● **Task description**
Whenever a line below includes the string "team", show it.

● **Records to use**
***

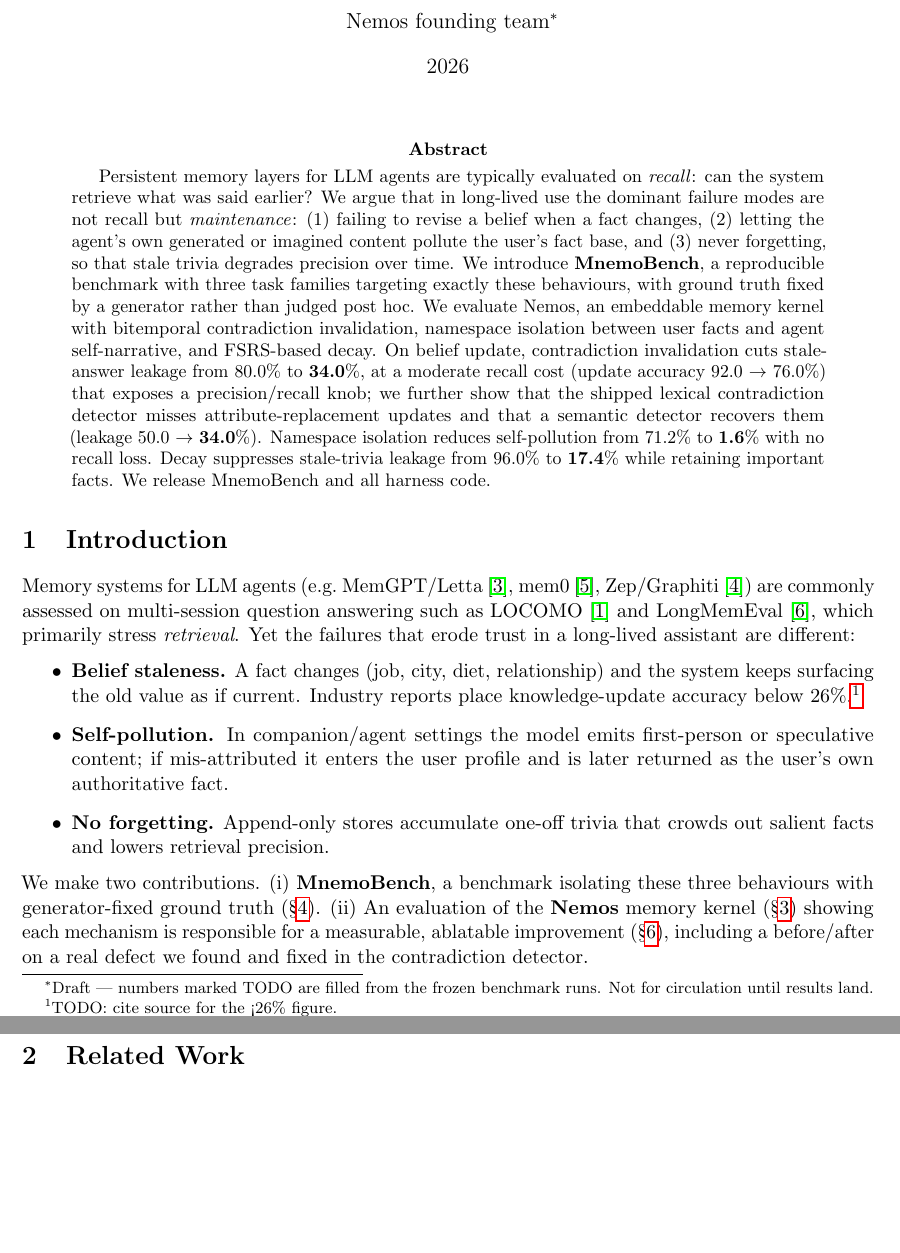
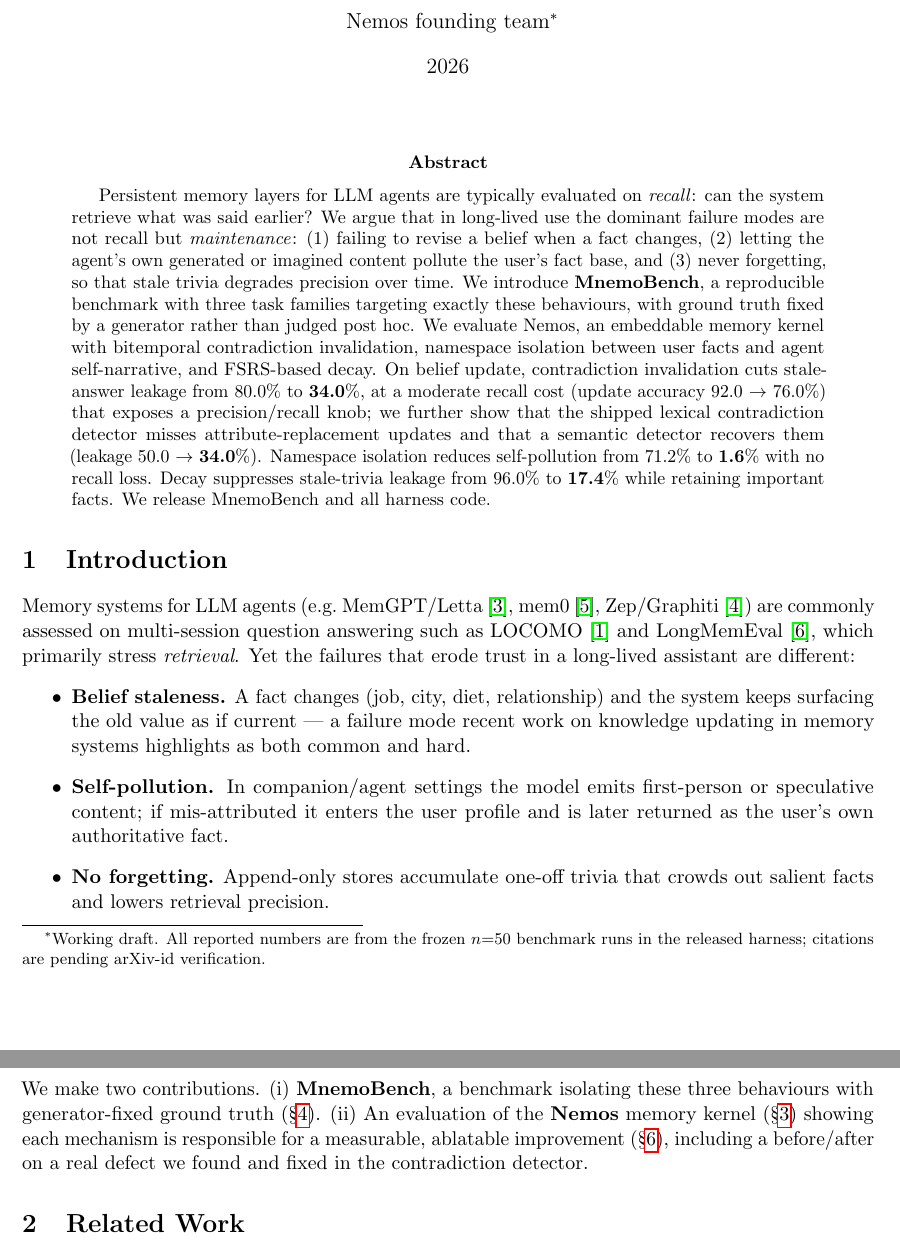
Before and after one commit to mmlong818/nemos, a LaTeX paper (paper/main.tex): two parts of pages 1 and 2 of 5, joined at a grey line, cut so that both start at the same text, the shorter picture padded with empty space. Compiled offline with pdfLaTeX.

Commit message:
results(bench): mem0 BUC baseline (UA 96 / SLR 82) + finalize paper draft
mem0 v2.0.8 同模型同 judge:召回高(96%)但不失效旧值→泄漏 82%(近 floor),
对照 Nemos v2-semantic 34%。论文全部数字落定;去掉未引证的 <26% 措辞。

```diff
--- a/paper/main.tex
+++ b/paper/main.tex
@@ -16,9 +16,9 @@
 \newcommand{\bucUAfull}{76.0}
 \newcommand{\bucUAvone}{84.0}
 \newcommand{\bucUAnone}{92.0}
-% mem0 external reference (BUC) — filled after mem0_run + score-external
-\newcommand{\bucSLRmemo}{TODO}
-\newcommand{\bucUAmemo}{TODO}
+% mem0 external reference (BUC) — mem0 v2.0.8, 50 items, shared judge
+\newcommand{\bucSLRmemo}{82.0}
+\newcommand{\bucUAmemo}{96.0}
 % ASP (anti-self-pollution) — Pollution Rate / User-Fact Recall  [n=50 items, 250 probes]
 \newcommand{\aspPRiso}{\textbf{1.6}}      % isolated (Nemos)
 \newcommand{\aspPRshared}{71.2}           % shared store (baseline)
@@ -33,8 +33,8 @@
 
 \title{MnemoBench: Evaluating Belief Update, Self-Pollution Resistance,\\
 and Forgetting in Long-Lived Memory Systems}
-\author{Nemos founding team\thanks{Draft --- numbers marked TODO are filled from the
-frozen benchmark runs. Not for circulation until results land.}}
+\author{Nemos founding team\thanks{Working draft. All reported numbers are from the frozen
+$n{=}50$ benchmark runs in the released harness; citations are pending arXiv-id verification.}}
 \date{2026}
 
 \begin{document}
@@ -71,8 +71,8 @@
 % TODO(intro): tighten with one concrete companion-app anecdote per failure mode.
 \begin{itemize}
   \item \textbf{Belief staleness.} A fact changes (job, city, diet, relationship) and the
-  system keeps surfacing the old value as if current. Industry reports place
-  knowledge-update accuracy below 26\%.\footnote{TODO: cite source for the <26\% figure.}
+  system keeps surfacing the old value as if current --- a failure mode recent work on
+  knowledge updating in memory systems highlights as both common and hard.
   \item \textbf{Self-pollution.} In companion/agent settings the model emits first-person
   or speculative content; if mis-attributed it enters the user profile and is later returned
   as the user's own authoritative fact.
```
Also changed, not shown: 2 other files.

***

● **Answer to the exercise**
-\author{Nemos founding team\thanks{Draft --- numbers marked TODO are filled from the
+\author{Nemos founding team\thanks{Working draft. All reported numbers are from the frozen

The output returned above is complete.